She writes warmly about how she came to be Leslie Knope in Parks and Rec AND THEN I CAN’T READ ANYMORE BECAUSE I’M ONLY UP TO SEASON 4 SO SPOILERS GAH. But she does have a list at the end of the chapter where she praises each cast member in turn and, like the rest of the book, it’s written in a down-to-earth, heartfelt, grateful way that’s just really lovely. The gushing is tempered with gems like: ‘Nick Offerman is someone I would run to when zombies attack because he can build a boat and is great company.’
Speaking of whom, Nick Offerman brought out his own book in 2013 and I was lucky enough to receive a copy for Christmas from my partner, who searched all of Sydney’s bookshops during Hell’s shopping period. (Bless you, Shane.) Paddle Your Own Canoe: One man’s fundamentals for delicious living is a great companion read for Yes Please, for obvious reasons but also because both Nick and Amy place emphasis on their acting/comedy careers as art. They take themselves and their work as artists seriously. Not in a pretentious way or at the cost of having fun, but they work very hard at it and have a healthy respect for themselves and their peers. These books are also two parts of the larger story about the little show that could – Parks and Recreation was often on the chopping block but managed to survive and thrive, which is great news for anyone who needs laughter in their lives (ie. ALL OF US).

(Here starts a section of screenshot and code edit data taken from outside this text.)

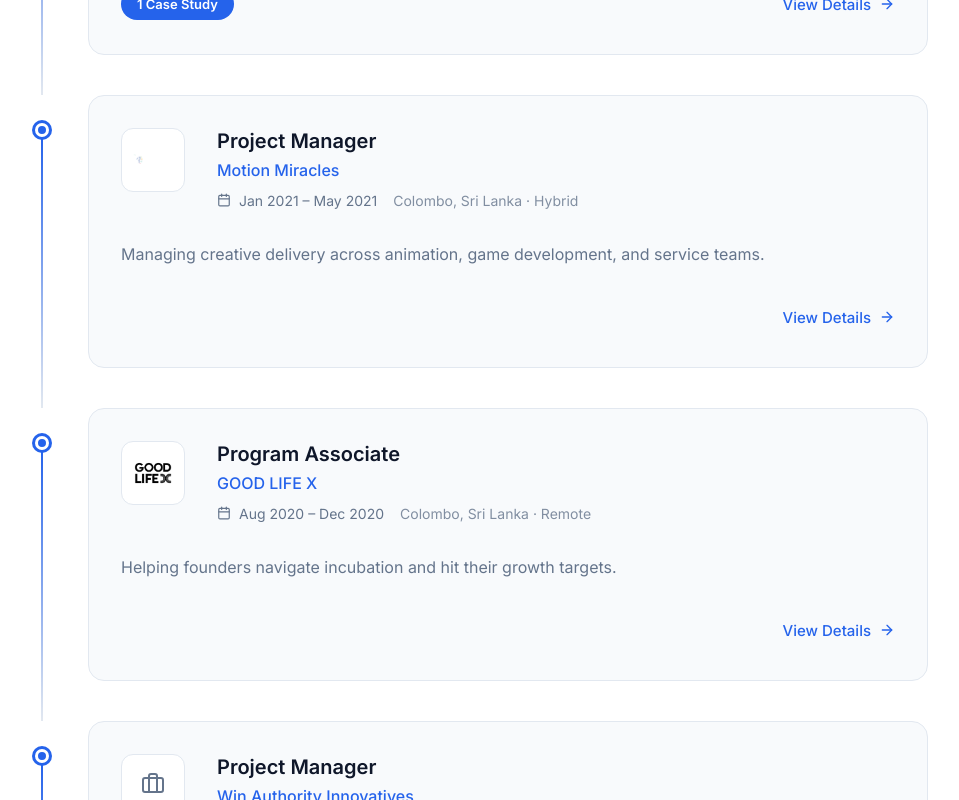
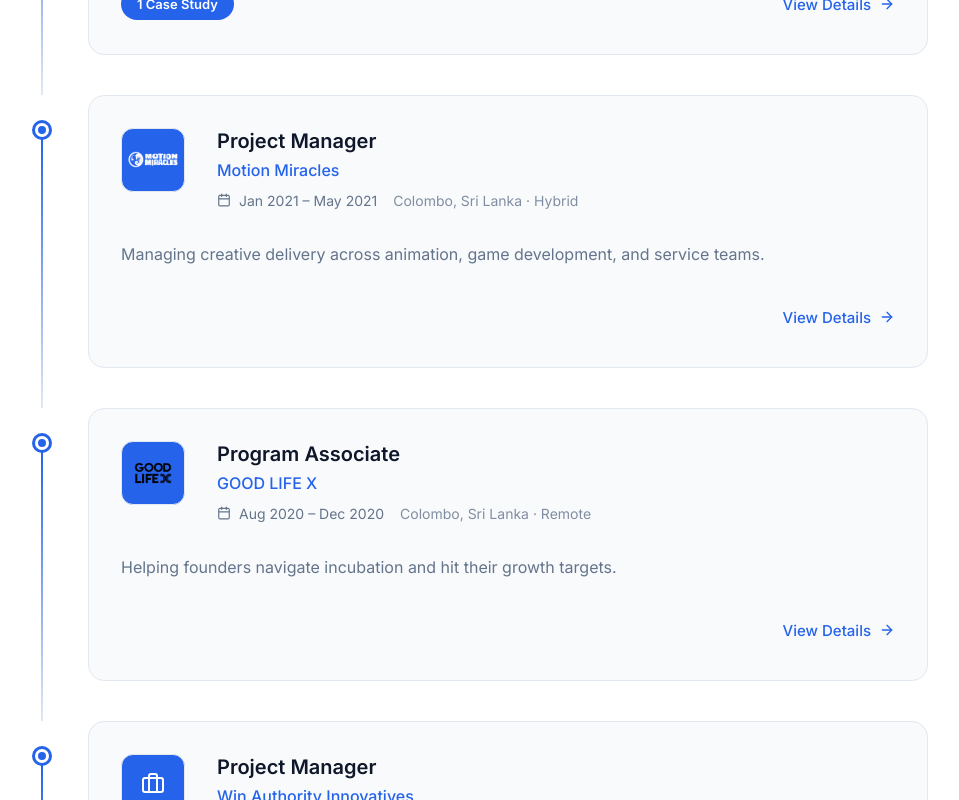
Before and after one commit to Thariq16/Portfolio_Website, a Next.js app: page /career in a window 1280 px wide. Shown: the part 1120-1920 px from the top of the page, without its empty margins (162-1121 px from the left). Built offline with nearby package versions, Linux system fonts and the light colour scheme.

Commit message:
Logo update

```diff
--- a/src/app/career/page.module.css
+++ b/src/app/career/page.module.css
@@ -94,7 +94,7 @@
     height: 64px;
     border-radius: 12px;
     overflow: hidden;
-    background: white;
+    background: var(--primary);
     flex-shrink: 0;
     display: flex;
     align-items: center;
@@ -110,7 +110,7 @@
 }
 
 .logoPlaceholder {
-    color: var(--muted-foreground);
+    color: white;
 }
 
 .jobInfo {
```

Along with drinking your fill of manly-man advice from the guy who plays arguably TV’s manliest moustachioed man, Ron Swanson, readers gain insight into Nick’s life from his birth in the middle of a cornfield in Illinois; growing up, working hard but also finding time to get up to no good; moving out to Chicago in a used Subaru to pursue acting; eking out a living building theatre sets during lean times; and working his way up oh-so-gradually from bit parts, to appearing full-frontally in HBO’s incredible series Deadwood, then *cough* Miss Congeniality 2 and roles in Sundance contenders, to eventually becoming the Ron Swanson you know and love.
While you’re being amused by Nick’s humorous anecdotes, you also reap the rewards of his varied life experience. He places emphasis on finding a hobby – nay, a discipline – and working away at it, whether it’s your dream to act or fashion a canoe you can paddle off in. (He runs the Offerman Woodshop alongside his acting career.) As a bonus, there is rich advice for wooing the ladies, and he pays tribute throughout to his talented actress wife, Megan Mullally – perhaps sometimes too eloquently (do I need to know exactly what they get up to in the woods?), but on the whole it’s adorable.
The main themes underlying Nick’s uniquely deadpan and wickedly humorous book are living life while holding true to good old-fashioned values, minding your manners and, like Amy, having gratitude for all that life has given you. ‘Paddle your own canoe’ is his variation on beat your own drum, and, if you have the opportunity, do literally make and play your own drum as well (or canoe – anything, really: ‘Cook, play music, sew, carve. Shit, BeDazzle. Maybe not BeDazzle’).
Both books are refreshing, positive, often laugh-out-loud antidotes to a lot of the . . . well, crap of modern life, celebrity, and traditional and social media at the moment (with the exception of Parks and Rec castmate Aziz Ansari getting all up in Rupert Murdoch’s racist grill on Twitter this past week – taking the Parks and Rec on-set ‘No Assholes’ policy and applying it like a blueprint for the world: beautiful stuff).
They are in some ways like a soothing balm. The message is to trust yourself. Create what you want to create. And, like Amy Poehler says, be whoever you are.